We've set up fruit and vegetable gardens in two Ugandan Primary Schools to decrease malnourishment and teach agriculture practises.
In Uganda rural populations have limited access to trading markets and therefore find it difficult to make an income. This is a result of the bulk of rural households relying on the farming of small plots of land for survival rather than economic returns, which is called subsistence farming.
Results from a questionnaire interviewing 170 households in the Namwendwa Sub-County in 2011 found that all of the households used extremely basic farming techniques and relied on rainfall for irrigation. Furthermore, very few households planted cash crops or produced surplus food for retail and if they did have surplus produce they would often sell it for a very low price. Due to the livelihoods of many rural populations depending on adequate agricultural productivity for survival with little money to spend on food, but relying on basic farming techniques, they are extremely vulnerable to environmental conditions such as droughts. Over the last few years prolonged dry seasons have been reported in the Namwendwa Sub-County which have resulted in food shortages for the population.

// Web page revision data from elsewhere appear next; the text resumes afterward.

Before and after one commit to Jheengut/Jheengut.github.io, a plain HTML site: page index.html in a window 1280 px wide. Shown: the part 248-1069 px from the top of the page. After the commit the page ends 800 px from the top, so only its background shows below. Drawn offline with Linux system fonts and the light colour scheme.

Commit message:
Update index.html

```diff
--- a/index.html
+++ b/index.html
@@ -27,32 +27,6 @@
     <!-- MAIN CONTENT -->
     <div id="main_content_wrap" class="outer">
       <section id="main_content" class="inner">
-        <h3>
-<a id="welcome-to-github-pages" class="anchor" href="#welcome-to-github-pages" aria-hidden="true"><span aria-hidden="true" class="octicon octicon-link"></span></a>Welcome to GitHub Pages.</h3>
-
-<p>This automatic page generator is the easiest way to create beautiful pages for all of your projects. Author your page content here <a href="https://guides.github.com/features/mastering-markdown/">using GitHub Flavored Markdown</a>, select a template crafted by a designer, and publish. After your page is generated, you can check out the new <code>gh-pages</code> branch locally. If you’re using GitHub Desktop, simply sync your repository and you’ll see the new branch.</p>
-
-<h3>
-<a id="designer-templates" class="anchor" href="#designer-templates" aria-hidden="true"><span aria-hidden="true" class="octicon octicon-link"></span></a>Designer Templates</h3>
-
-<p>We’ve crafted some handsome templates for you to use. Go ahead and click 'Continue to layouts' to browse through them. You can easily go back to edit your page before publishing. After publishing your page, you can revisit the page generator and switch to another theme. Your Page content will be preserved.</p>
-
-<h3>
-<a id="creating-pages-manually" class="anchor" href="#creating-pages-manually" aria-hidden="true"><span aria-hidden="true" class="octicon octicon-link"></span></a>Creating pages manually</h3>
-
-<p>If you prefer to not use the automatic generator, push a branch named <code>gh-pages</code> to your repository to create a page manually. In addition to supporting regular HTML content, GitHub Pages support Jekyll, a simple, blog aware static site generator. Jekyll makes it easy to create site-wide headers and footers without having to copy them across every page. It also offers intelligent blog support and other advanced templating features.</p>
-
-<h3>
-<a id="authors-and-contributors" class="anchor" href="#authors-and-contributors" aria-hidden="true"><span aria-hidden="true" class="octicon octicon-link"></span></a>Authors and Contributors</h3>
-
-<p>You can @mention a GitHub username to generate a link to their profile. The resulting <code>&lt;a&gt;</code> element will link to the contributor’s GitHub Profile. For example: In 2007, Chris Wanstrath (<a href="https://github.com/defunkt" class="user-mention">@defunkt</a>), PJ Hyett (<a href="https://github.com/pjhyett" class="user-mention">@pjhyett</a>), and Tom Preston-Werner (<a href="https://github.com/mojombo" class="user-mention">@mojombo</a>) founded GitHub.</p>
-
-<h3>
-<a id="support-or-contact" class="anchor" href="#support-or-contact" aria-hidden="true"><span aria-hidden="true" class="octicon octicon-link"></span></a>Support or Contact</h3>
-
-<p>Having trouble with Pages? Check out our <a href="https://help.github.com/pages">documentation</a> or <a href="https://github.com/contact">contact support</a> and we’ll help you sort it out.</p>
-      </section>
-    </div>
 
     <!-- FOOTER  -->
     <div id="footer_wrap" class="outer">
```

Due to the lack of resilience the population has in coping with climatic variations, One Village's planned interventions aimed to provide households with knowledge and resources to help them overcome factors that were hampering their farming productivity.
Namwendwa Primary School:
The majority of the agriculture program at Namwendwa was dedicated to growing maize and the rest to cassava, potatoes, bananas and pineapples. From these crops, the students would receive maize porridge around four days a week and on the other day receive either potatoes or cassava with some beans and dodo.
Since the initiation of this program the aim was to hand it over to the community, so that it could be sustained independently, this was done at the beginning of 2014.
Butaaya Primary School:
Prior to 2011, the majority of students were not receiving a daily lunch because parents could not afford to supply the necessary maize and grinding fees –the exact same problem found at Namwendwa Primary before the implementation of the agriculture program. On that basis, a similar plot was established at Butaaya Primary School in September 2010 with the aim of growing enough maize to provide for student lunches.
At the beginning of 2014 this program was handed over to the school to ensure that it would not become dependent on external funds.
Nalango Secondary School:
Nalango Secondary School is very unique in that it managed to raise money to begin its own agriculture program. Therefore, One Village supports the school by educating one of the agriculture teachers about organic farming techniques that he can then teach his pupils.